“Chris Cander’s debut novel is a multi-generational epic about religion and obsession in a West Virginia coal mining town. A terrible moment in 1916 echoes across decades, shaping the way an entire community understands good and evil. Beautiful prose and unique, well drawn characters make Whisper Hollow one of the most auspicious debuts of the season.” —Jeremy Ellis, Brazos Bookstore (Houston, TX)
“Oh, the secrets in Verra, West Virginia run deep and deadly. This multi-generational saga of families holds love, sorrow, and religion up to a mirror and then turns on itself. Myrthen loses her twin sister at a very early age and spends the rest of her life trying to atone for the accident. Alta loves and loses. Lidia has a secret that is causing her nightmares. Set in treacherous coal mining country, this novel will be perfect for bookclubs.” —Valerie Koehler, Blue Willow Bookshop (Houston, TX)
“Chris Cander’s engaging family saga explores hidden secrets, betrayals and moral dilemmas. The small West Virginia coal town is so richly drawn, it becomes a character in itself. This is a book that stays with you and would be a great book club pick!” —Maxwell Gregory, Lake Forest Book Store (Lake Forest, IL)
1. Describe Alta’s relationships with the various men in her life. How are these relationships similar? How are they different? How do they help shape Alta’s life?
2. How is family depicted in the novel? Is a traditional family something to aspire to, or something to be avoided? Compare what role family serves in the miners’ lives (see page 54) to what John Esposito experiences in his marriage to Myrthen Bergmann. Does Alta find happiness within her family or outside of it?
3. What is the significance of Whisper Hollow for Myrthen? For John and Alta? For Lidia? Why do you think the novel is named after Whisper Hollow, and not the town in which the characters live, Verra?
4. On page 307 Alta says, “Whatever truth it is you’re talking about, what good would it do anyone to know it? . . . People learn to live with their own versions of the truth.” Lidia wonders if we shouldn’t “always be honest.” Who do you think is right? At the end of the novel is it truth or “[people’s] own versions of the truth” that triumphs?
5. How does Myrthen shape the lives of the people in Verra? Do you think she’s the antagonist of the novel? Do you ever feel pity for her?
6. What role does religion play in Myrthen’s life? On page 205 the narrator tells us, “She had prayed very hard, bruised her knees and squeezed her eyes so intently until she no longer saw or even thought of the periphery of her actions.” How does she use religion to deal with guilt?
7. Describe the difference between the guilt that Alta, Myrthen, Lidia, and Stanley feel. What role does confession play in alleviating their guilt?
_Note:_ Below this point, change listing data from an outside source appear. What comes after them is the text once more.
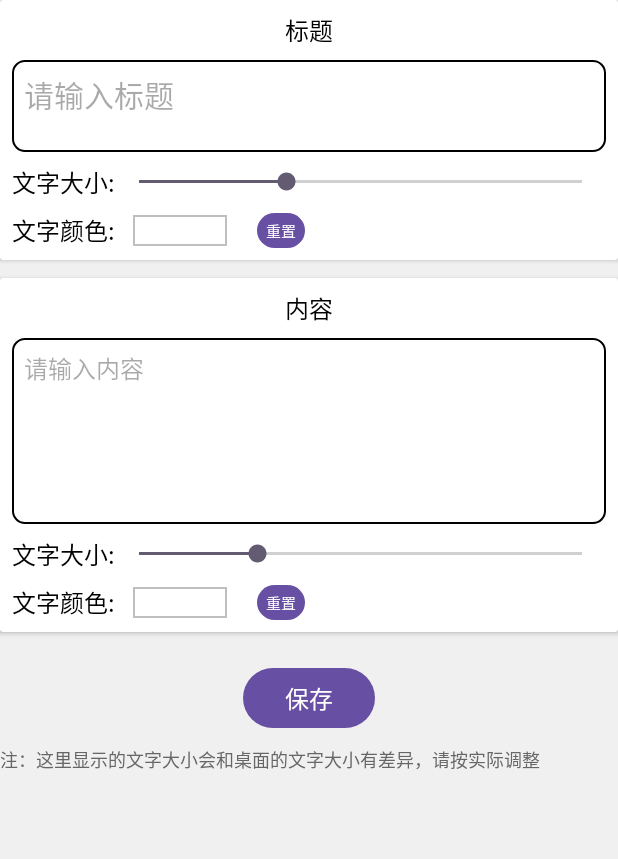
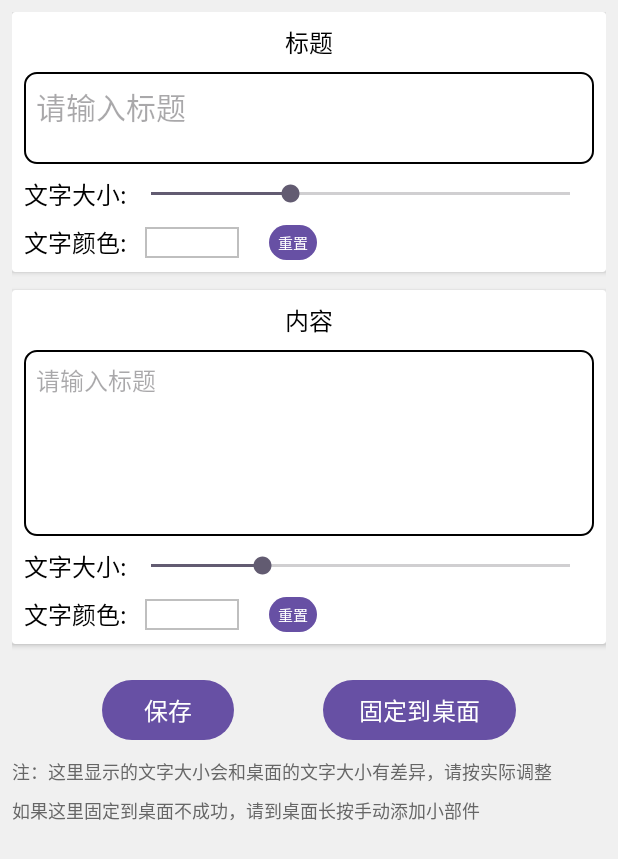
Before and after one commit to cat9/DeepNote, an Android app: the screen it shows after launch (MainActivity), after a tap on "保存", on a phone screen of 412 x 824 dp. Shown: the top 859 px of the screen. Run offline under Robolectric (Android 15) with nearby library versions, the phone set to English and light mode, and no system bars; libraries missing offline, so code that uses them is left out: com.skydoves.colorpickerview.

Commit message:
国际化

```diff
--- a/app/build.gradle
+++ b/app/build.gradle
@@ -10,8 +10,8 @@ android {
         applicationId "com.miku.deepnote"
         minSdk 26
         targetSdk 35
-        versionCode 2
-        versionName "1.1"
+        versionCode rootProject.ext.versionCode
+        versionName rootProject.ext.versionName
 
         testInstrumentationRunner "androidx.test.runner.AndroidJUnitRunner"
     }
--- a/app/src/main/java/com/miku/deepnote/MainActivity.java
+++ b/app/src/main/java/com/miku/deepnote/MainActivity.java
@@ -1,6 +1,9 @@
 package com.miku.deepnote;
 
+import android.app.PendingIntent;
 import android.appwidget.AppWidgetManager;
+import android.content.ComponentName;
+import android.content.Context;
 import android.content.DialogInterface;
 import android.content.Intent;
 import android.content.SharedPreferences;
@@ -60,18 +63,11 @@ public class MainActivity extends AppCompatActivity {
 
         Button save=findViewById(R.id.save);
         save.setOnClickListener(v -> {
-            getSharedPreferences("Note",MODE_PRIVATE).edit().
-                    putString("title",title.getText().toString())
-                    .putString("text",text.getText().toString())
-                    .putInt("title_size",title_size.getProgress())
-                    .putInt("text_size",text_size.getProgress())
-                    .putInt("title_color",(int)title_color.getTag())
-                    .putInt("text_color",(int)text_color.getTag())
-                    .apply();
-            Toast.makeText(this, "保存成功", Toast.LENGTH_SHORT).show();
-            Intent intent =new Intent(MainActivity.this, NoteWidgetProvider.class);
-            intent.setAction(AppWidgetManager.ACTION_APPWIDGET_UPDATE);
-            MainActivity.this.sendBroadcast(intent);
+            doSave(true);
+        });
+        Button pin=findViewById(R.id.pin);
+        pin.setOnClickListener(v -> {
+            pinWidgetToHomeScreen(MainActivity.this);
         });
 
 
@@ -137,10 +133,33 @@ public class MainActivity extends AppCompatActivity {
 
     }
 
+    @Override
+    protected void onPause() {
+        super.onPause();
+        doSave(false);
+    }
+
+    private void doSave(boolean showToast){
+        getSharedPreferences("Note",MODE_PRIVATE).edit().
+                putString("title",title.getText().toString())
+                .putString("text",text.getText().toString())
+                .putInt("title_size",title_size.getProgress())
+                .putInt("text_size",text_size.getProgress())
+                .putInt("title_color",(int)title_color.getTag())
+                .putInt("text_color",(int)text_color.getTag())
+                .apply();
+        if(showToast){
+            Toast.makeText(this, R.string.save_success, Toast.LENGTH_SHORT).show();
+        }
+        Intent intent =new Intent(MainActivity.this, NoteWidgetProvider.class);
+        intent.setAction(AppWidgetManager.ACTION_APPWIDGET_UPDATE);
+        sendBroadcast(intent);
+    }
+
     void showColorPicker(String title,View colorView){
         ColorPickerDialog.Builder dialogBuilder=new ColorPickerDialog.Builder(this)
                 .setTitle(title)
-                .setPositiveButton("确定",
+                .setPositiveButton(R.string.ok,
                         new ColorEnvelopeListener() {
                             @Override
                             public void onColorSelected(ColorEnvelope envelope, boolean fromUser) {
@@ -148,7 +167,7 @@ public class MainActivity extends AppCompatActivity {
                                 colorView.setTag(envelope.getColor());
                             }
                         })
-                .setNegativeButton("取消",
+                .setNegativeButton(R.string.cancel,
                         new DialogInterface.OnClickListener() {
                             @Override
                             public void onClick(DialogInterface dialogInterface, int i) {
@@ -167,7 +186,38 @@ public class MainActivity extends AppCompatActivity {
             }
         },10);
 
-
         dialogBuilder.show();
     }
+
+
+    private void pinWidgetToHomeScreen(Context context) {
+        // 1. 获取 AppWidgetManager
+        AppWidgetManager appWidgetManager = (AppWidgetManager) context.getSystemService(Context.APPWIDGET_SERVICE);
+
+        // 2. 获取小部件的 ComponentName
+        ComponentName myWidgetComponent = new ComponentName(context, NoteWidgetProvider.class);
+
+        // 3. 检查设备是否支持固定小部件
+        if (appWidgetManager.isRequestPinAppWidgetSupported()) {
+            // 4. 创建回调 Intent
+            Intent successIntent = new Intent(WidgetPinSuccessReceiver.ACTION_PINNED_SUCCESS)
+                    .setClass(context, WidgetPinSuccessReceiver.class);
+
+            // 5. 创建 PendingIntent（兼容 Android 12+）
+            PendingIntent successPendingIntent = PendingIntent.getBroadcast(
+                    context,
+                    0, // requestCode
+                    successIntent,
+                    PendingIntent.FLAG_UPDATE_CURRENT | PendingIntent.FLAG_IMMUTABLE
+            );
+
+            // 6. 发起请求
+            if(!appWidgetManager.requestPinAppWidget(myWidgetComponent,null,successPendingIntent)){
+                Toast.makeText(context, R.string.widget_pin_fail, Toast.LENGTH_SHORT).show();
+            }
+        } else {
+            Toast.makeText(context, R.string.widget_pin_fail, Toast.LENGTH_SHORT).show();
+        }
+    }
+
 }
--- a/app/src/main/res/layout/activity_main.xml
+++ b/app/src/main/res/layout/activity_main.xml
@@ -6,13 +6,15 @@
     android:id="@+id/main"
     android:layout_width="match_parent"
     android:layout_height="match_parent"
-    android:background="#f0f0f0"
-    android:padding="8dp">
+    android:background="#f0f0f0">
 
     <androidx.constraintlayout.widget.ConstraintLayout
         android:layout_width="match_parent"
         android:layout_height="wrap_content"
         android:paddingBottom="250dp"
+        android:paddingTop="8dp"
+        android:paddingLeft="8dp"
+        android:paddingRight="8dp"
         >
 
         <androidx.cardview.widget.CardView
@@ -34,7 +36,7 @@
                     android:layout_width="match_parent"
                     android:layout_height="wrap_content"
                     android:gravity="center"
-                    android:text="标题"
+                    android:text="@string/title"
                     android:textColor="@color/black"
                     android:textSize="16sp" />
 
@@ -45,7 +47,7 @@
                     android:layout_marginTop="8dp"
                     android:background="@drawable/input_background"
                     android:gravity="left|top"
-                    android:hint="请输入标题"
+                    android:hint="@string/title_input_hint"
                     android:minLines="2"
                     android:padding="8dp"
                     android:lineSpacingMultiplier="0.65"
@@ -63,8 +65,7 @@
                         android:id="@+id/title_size_desc"
                         android:layout_width="wrap_content"
                         android:layout_height="wrap_content"
-
-                        android:text="文字大小:"
+                        android:text="@string/text_size"
                         android:textColor="@color/black"
                         android:textSize="16sp" />
 
@@ -88,7 +89,7 @@
                         android:id="@+id/title_color_desc"
                         android:layout_width="wrap_content"
                         android:layout_height="wrap_content"
-                        android:text="文字颜色:"
+                        android:text="@string/text_color"
                         android:textColor="@color/black"
                         android:textSize="16sp"
                         app:layout_constraintBottom_toBottomOf="parent"
@@ -118,7 +119,7 @@
                         android:id="@+id/title_color_reset"
                         android:layout_width="wrap_content"
                         android:layout_height="wrap_content"
-                        android:text="重置"
+                        android:text="@string/reset"
                         app:layout_constraintBottom_toBottomOf="parent"
                         app:layout_constraintStart_toEndOf="@+id/title_color_container"
                         app:layout_constraintTop_toTopOf="parent"
@@ -158,7 +159,7 @@
                     android:layout_width="match_parent"
                     android:layout_height="wrap_content"
                     android:gravity="center"
-                    android:text="内容"
+                    android:text="@string/content"
                     android:textColor="@color/black"
                     android:textSize="16sp"
                     app:layout_constraintStart_toStartOf="parent"
@@ -171,7 +172,7 @@
                     android:layout_marginTop="8dp"
                     android:background="@drawable/input_background"
                     android:gravity="left|top"
-                    android:hint="请输入内容"
+                    android:hint="@string/content_input_hint"
                     android:minLines="8"
                     android:padding="8dp"
                     android:lineSpacingMultiplier="0.65"
@@ -189,8 +190,7 @@
                         android:id="@+id/text_size_desc"
                         android:layout_width="wrap_content"
                         android:layout_height="wrap_content"
-
-                        android:text="文字大小:"
+                        android:text="@string/text_size"
                         android:textColor="@color/black"
                         android:textSize="16sp" />
 
@@ -214,7 +214,7 @@
                         android:id="@+id/text_color_desc"
                         android:layout_width="wrap_content"
                         android:layout_height="wrap_content"
-                        android:text="文字颜色:"
+                        android:text="@string/text_color"
                         android:textColor="@color/black"
                         android:textSize="16sp"
                         app:layout_constraintBottom_toBottomOf="parent"
@@ -245,7 +245,7 @@
                         android:id="@+id/text_color_reset"
                         android:layout_width="wrap_content"
                         android:layout_height="wrap_content"
-                        android:text="重置"
+                        android:text="@string/reset"
                         app:layout_constraintBottom_toBottomOf="parent"
                         app:layout_constraintStart_toEndOf="@+id/text_color_container"
                         app:layout_constraintTop_toTopOf="parent"
@@ -271,20 +271,44 @@
             android:layout_width="wrap_content"
             android:layout_height="wrap_content"
             android:layout_marginTop="20dp"
-            android:text="保存"
+            android:text="@string/save"
             android:textColor="@color/white"
             android:textSize="16sp"
-            app:layout_constraintEnd_toEndOf="parent"
-            app:layout_constraintStart_toStartOf="parent"
+            app:layout_constraintLeft_toLeftOf="parent"
+            app:layout_constraintRight_toLeftOf="@+id/pin"
+            app:layout_constraintTop_toBottomOf="@+id/text_card" />
+        <Button
+            android:id="@+id/pin"
+            android:layout_width="wrap_content"
+            android:layout_height="wrap_content"
+            android:layout_marginTop="20dp"
+            android:text="@string/pin_widget"
+            android:textColor="@color/white"
+            android:textSize="16sp"
+            app:layout_constraintLeft_toRightOf="@+id/save"
+            app:layout_constraintRight_toRightOf="parent"
             app:layout_constraintTop_toBottomOf="@+id/text_card" />
 
         <TextView
+            android:id="@+id/tips_1"
             android:layout_width="match_parent"
             android:layout_height="wrap_content"
-            android:text="注：这里显示的文字大小会和桌面的文字大小有差异，请按实际调整"
+            android:text="@string/useful_tips_1"
             app:layout_constraintEnd_toEndOf="parent"
             app:layout_constraintStart_toStartOf="parent"
             app:layout_constraintTop_toBottomOf="@+id/save"
+            android:layout_marginTop="8dp"
+            android:textColor="#666666"
+            android:textSize="12sp"
+            />
+        <TextView
+            android:id="@+id/tips_2"
+            android:layout_width="match_parent"
+            android:layout_height="wrap_content"
+            android:text="@string/useful_tips_2"
+            app:layout_constraintEnd_toEndOf="parent"
+            app:layout_constraintStart_toStartOf="parent"
+            app:layout_constraintTop_toBottomOf="@+id/tips_1"
             android:layout_marginTop="8dp"
             android:textColor="#666666"
             android:textSize="12sp"
--- a/app/src/main/res/layout/widget_layout.xml
+++ b/app/src/main/res/layout/widget_layout.xml
@@ -5,6 +5,7 @@
     android:layout_width="match_parent"
     android:layout_height="match_parent"
     android:orientation="vertical"
+    android:padding="8dp"
     >
 
     <TextView
--- a/app/src/main/res/values/strings.xml
+++ b/app/src/main/res/values/strings.xml
@@ -1,3 +1,19 @@
 <resources>
     <string name="app_name">随心记</string>
+    <string name="title">标题</string>
+    <string name="title_input_hint">请输入标题</string>
+    <string name="content">内容</string>
+    <string name="content_input_hint">请输入标题</string>
+    <string name="text_size">文字大小:</string>
+    <string name="text_color">文字颜色:</string>
+    <string name="reset">重置</string>
+    <string name="save">保存</string>
+    <string name="save_success">保存成功</string>
+    <string name="useful_tips_1">注：这里显示的文字大小会和桌面的文字大小有差异，请按实际调整</string>
+    <string name="useful_tips_2">如果这里固定到桌面不成功，请到桌面长按手动添加小部件</string>
+    <string name="pin_widget">固定到桌面</string>
+    <string name="ok">确定</string>
+    <string name="cancel">取消</string>
+    <string name="widget_pin_success">小组件已固定到桌面</string>
+    <string name="widget_pin_fail">您的设备不支持直接添加小部件,请到桌面长按手动添加</string>
 </resources>
```
Also changed, not shown: app/src/main/AndroidManifest.xml (+7 -0 lines), app/src/main/java/com/miku/deepnote/WidgetPinSuccessReceiver.java (added, +23 -0 lines), build.gradle (+49 -0 lines), 2 other files.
In the novel, is it secular confession or religious confession that offers the most redemption?
8. Myrthen, John, Alta, and Lidia all sometimes feel isolated in Verra. In the novel, what works against isolation?